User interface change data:
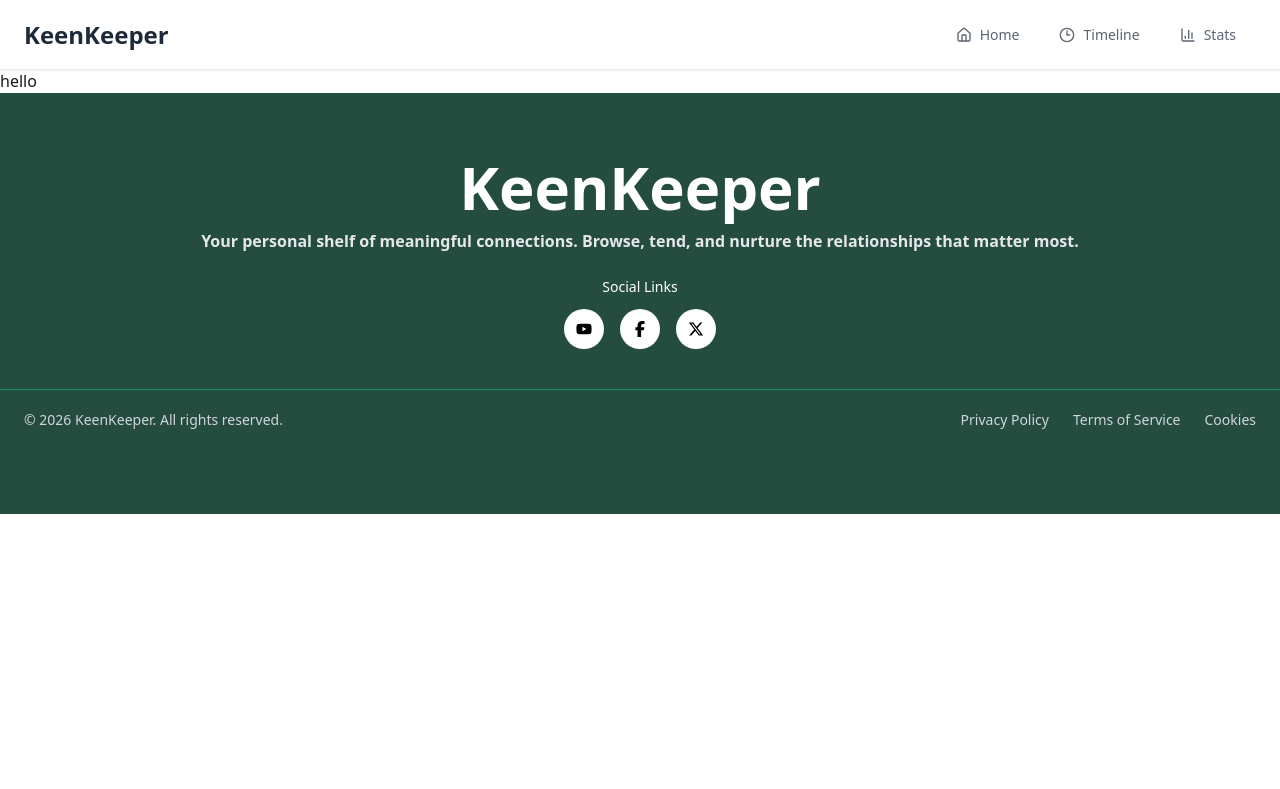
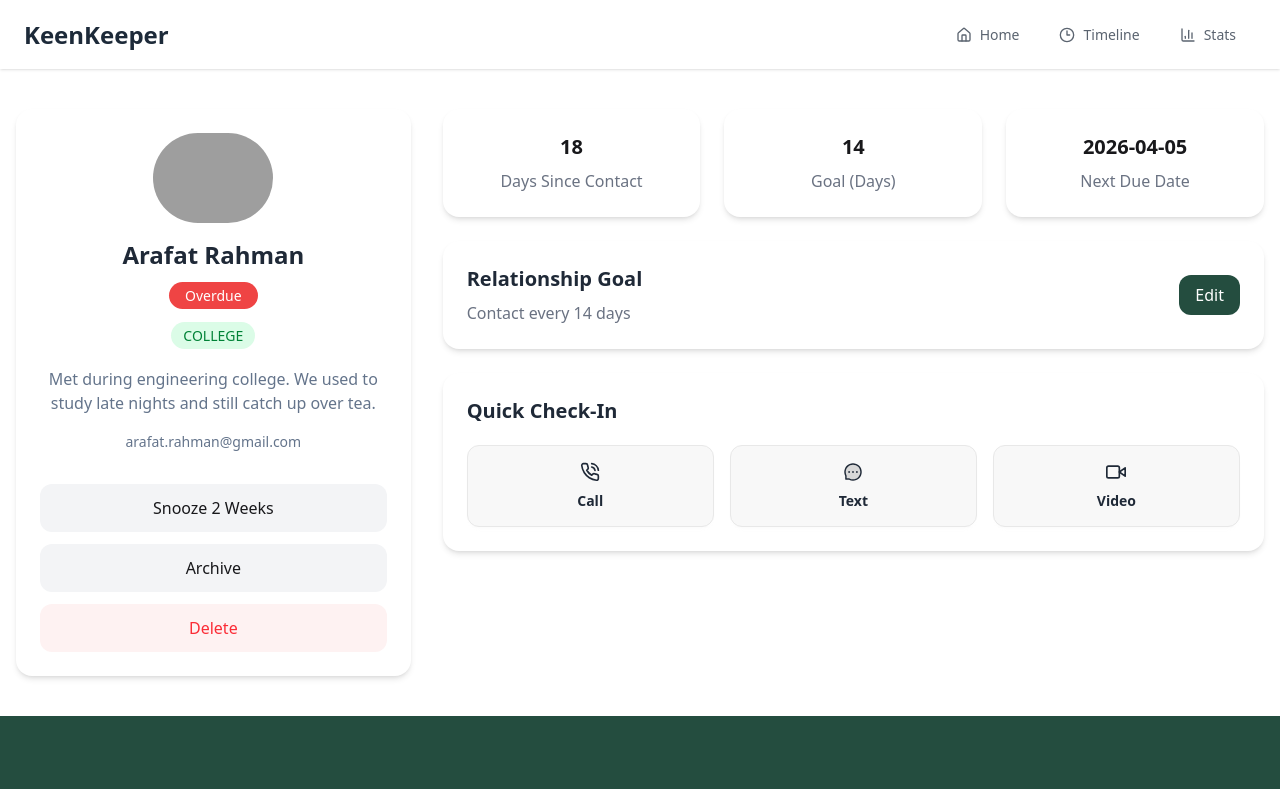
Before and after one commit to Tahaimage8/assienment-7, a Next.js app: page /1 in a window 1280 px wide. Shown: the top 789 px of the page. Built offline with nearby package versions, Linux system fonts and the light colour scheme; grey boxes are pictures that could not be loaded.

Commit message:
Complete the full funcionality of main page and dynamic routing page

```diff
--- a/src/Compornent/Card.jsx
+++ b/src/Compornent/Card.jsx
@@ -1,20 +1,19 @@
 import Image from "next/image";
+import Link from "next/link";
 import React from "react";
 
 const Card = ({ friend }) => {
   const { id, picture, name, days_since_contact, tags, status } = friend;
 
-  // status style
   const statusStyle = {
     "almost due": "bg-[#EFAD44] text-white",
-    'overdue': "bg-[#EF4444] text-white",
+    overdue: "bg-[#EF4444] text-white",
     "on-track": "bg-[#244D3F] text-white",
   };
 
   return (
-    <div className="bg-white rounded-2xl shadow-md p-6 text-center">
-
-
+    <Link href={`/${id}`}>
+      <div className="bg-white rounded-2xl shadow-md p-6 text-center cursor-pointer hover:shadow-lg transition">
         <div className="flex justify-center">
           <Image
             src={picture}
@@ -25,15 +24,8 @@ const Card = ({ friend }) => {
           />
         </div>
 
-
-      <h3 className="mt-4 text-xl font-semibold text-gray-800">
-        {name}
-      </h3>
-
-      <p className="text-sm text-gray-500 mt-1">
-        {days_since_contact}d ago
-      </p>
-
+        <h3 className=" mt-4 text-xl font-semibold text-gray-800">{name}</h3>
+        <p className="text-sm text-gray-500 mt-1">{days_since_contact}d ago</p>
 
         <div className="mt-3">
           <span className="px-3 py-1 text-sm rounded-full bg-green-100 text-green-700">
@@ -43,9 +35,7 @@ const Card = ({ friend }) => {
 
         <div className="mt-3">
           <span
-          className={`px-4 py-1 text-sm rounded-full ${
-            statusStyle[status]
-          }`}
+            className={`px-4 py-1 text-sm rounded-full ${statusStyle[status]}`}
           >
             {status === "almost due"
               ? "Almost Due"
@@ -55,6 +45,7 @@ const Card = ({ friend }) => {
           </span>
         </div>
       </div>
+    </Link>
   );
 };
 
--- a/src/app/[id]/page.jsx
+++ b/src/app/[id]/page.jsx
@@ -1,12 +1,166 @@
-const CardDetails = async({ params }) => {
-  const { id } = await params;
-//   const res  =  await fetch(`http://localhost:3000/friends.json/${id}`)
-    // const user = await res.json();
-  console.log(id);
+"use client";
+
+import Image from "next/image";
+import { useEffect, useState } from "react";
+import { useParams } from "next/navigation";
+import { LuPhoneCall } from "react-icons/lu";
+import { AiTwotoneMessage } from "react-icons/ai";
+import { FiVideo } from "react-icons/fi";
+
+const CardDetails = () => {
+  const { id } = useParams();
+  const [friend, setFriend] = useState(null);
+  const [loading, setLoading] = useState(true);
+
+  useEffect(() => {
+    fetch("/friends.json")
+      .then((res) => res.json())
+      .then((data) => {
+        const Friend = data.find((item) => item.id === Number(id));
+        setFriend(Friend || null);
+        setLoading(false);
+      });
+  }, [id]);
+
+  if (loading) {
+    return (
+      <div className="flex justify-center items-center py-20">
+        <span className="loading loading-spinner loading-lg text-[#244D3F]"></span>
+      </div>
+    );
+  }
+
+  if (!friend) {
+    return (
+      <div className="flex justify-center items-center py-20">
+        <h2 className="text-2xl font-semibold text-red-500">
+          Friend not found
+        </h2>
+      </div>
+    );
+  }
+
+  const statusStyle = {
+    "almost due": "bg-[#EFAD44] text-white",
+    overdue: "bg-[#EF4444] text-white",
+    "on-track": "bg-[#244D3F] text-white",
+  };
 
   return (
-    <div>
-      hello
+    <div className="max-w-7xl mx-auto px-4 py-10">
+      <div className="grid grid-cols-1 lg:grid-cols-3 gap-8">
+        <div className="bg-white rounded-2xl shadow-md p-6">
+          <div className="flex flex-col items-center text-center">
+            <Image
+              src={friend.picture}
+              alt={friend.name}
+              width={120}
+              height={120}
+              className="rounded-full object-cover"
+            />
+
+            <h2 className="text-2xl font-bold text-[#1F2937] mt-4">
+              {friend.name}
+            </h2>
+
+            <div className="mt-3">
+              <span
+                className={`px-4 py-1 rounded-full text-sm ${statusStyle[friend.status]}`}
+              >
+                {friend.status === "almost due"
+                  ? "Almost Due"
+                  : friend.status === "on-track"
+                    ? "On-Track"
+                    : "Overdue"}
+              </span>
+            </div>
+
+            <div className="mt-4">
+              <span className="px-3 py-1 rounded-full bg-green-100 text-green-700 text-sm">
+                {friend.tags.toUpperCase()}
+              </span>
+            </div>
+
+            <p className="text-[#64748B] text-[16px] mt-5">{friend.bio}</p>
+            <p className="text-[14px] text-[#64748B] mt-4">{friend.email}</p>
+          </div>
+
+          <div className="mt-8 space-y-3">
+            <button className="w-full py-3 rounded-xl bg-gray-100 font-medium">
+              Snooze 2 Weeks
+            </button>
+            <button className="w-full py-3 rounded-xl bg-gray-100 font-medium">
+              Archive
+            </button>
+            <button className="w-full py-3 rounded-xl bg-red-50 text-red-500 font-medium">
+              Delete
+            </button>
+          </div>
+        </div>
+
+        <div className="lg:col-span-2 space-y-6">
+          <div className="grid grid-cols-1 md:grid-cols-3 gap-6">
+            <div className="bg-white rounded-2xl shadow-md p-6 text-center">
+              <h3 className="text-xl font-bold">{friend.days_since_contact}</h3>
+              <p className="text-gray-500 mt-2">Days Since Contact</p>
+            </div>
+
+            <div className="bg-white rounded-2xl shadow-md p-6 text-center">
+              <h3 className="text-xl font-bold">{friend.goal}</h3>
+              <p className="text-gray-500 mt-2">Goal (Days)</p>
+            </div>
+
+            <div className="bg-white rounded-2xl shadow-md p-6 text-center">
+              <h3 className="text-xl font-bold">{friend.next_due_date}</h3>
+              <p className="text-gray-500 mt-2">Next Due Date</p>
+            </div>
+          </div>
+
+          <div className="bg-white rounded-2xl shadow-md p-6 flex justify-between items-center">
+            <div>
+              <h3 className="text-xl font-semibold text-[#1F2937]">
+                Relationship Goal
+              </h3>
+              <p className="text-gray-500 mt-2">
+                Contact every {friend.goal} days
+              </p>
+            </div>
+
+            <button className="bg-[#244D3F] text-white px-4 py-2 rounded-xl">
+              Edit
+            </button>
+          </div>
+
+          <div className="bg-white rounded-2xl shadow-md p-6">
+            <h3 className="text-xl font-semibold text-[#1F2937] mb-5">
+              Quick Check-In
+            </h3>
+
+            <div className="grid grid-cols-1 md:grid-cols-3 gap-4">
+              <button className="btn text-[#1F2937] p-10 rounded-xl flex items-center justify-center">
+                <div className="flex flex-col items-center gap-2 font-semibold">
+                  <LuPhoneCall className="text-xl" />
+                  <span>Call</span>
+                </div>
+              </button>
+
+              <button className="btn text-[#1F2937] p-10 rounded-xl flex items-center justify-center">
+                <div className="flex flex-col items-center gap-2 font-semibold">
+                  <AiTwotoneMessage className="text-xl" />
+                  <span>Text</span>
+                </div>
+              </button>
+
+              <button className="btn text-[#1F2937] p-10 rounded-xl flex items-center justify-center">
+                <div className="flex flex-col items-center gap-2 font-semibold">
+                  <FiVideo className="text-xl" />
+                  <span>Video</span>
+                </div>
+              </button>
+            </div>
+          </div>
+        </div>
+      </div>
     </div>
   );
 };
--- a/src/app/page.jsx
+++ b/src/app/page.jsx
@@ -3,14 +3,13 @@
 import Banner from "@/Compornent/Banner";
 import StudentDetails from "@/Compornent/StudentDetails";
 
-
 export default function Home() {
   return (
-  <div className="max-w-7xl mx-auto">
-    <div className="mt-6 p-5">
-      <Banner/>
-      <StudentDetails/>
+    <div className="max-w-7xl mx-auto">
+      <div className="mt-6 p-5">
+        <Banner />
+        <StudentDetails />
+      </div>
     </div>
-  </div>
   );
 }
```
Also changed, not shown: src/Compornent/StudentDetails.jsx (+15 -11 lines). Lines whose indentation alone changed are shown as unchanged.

...

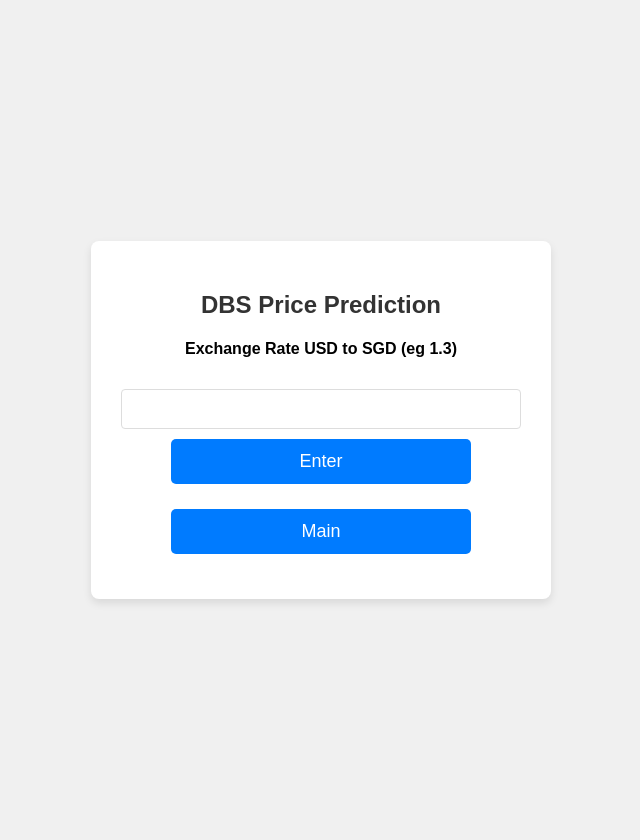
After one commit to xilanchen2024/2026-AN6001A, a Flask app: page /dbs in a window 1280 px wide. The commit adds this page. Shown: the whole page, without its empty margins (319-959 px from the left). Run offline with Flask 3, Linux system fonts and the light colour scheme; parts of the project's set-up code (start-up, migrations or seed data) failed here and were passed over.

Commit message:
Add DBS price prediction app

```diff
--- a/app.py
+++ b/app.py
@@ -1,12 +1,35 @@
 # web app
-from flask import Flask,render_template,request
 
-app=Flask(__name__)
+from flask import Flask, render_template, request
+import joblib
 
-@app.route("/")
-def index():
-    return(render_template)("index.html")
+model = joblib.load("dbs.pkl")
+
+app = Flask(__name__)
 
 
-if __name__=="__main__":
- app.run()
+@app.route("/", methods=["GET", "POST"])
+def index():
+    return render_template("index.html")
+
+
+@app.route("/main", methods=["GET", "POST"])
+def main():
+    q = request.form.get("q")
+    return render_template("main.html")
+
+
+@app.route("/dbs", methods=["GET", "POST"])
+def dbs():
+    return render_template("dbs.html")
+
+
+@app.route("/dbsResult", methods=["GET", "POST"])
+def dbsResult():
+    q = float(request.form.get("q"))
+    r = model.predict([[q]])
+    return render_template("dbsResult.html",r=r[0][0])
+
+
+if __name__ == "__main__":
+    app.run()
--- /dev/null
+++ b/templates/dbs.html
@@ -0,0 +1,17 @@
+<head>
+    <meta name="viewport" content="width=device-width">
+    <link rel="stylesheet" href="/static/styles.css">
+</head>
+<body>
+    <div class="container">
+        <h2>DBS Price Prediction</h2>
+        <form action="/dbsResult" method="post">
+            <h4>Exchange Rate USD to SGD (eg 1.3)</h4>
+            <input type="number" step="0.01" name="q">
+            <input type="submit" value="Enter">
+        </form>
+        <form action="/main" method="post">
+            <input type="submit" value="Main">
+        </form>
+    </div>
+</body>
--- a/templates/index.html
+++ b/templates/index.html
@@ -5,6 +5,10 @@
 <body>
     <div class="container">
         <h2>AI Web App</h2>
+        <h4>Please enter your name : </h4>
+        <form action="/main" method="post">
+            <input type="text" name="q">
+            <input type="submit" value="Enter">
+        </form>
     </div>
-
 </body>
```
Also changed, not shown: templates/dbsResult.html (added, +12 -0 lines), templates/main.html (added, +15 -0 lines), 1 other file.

---

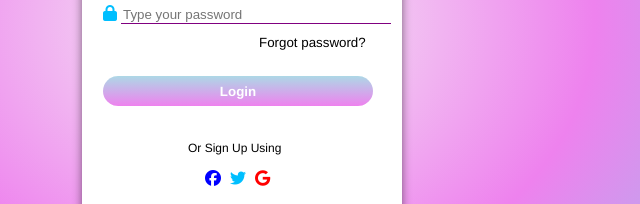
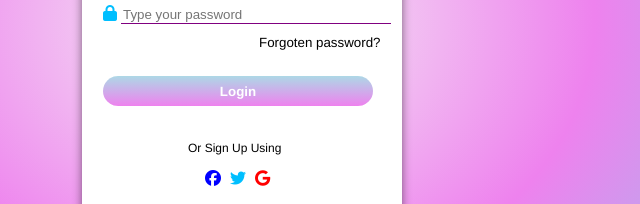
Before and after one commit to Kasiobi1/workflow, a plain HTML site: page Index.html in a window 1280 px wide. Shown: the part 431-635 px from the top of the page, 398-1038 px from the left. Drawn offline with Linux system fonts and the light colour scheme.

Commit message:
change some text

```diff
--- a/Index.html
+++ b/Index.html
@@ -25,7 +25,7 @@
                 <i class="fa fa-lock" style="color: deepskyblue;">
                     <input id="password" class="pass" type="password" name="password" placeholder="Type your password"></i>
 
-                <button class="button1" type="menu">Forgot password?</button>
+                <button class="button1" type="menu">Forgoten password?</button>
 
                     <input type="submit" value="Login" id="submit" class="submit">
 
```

:: Work required ::
Return from the data every line that holds "useParams".

:: Response ::
+import { useParams } from "next/navigation";
+  const { id } = useParams();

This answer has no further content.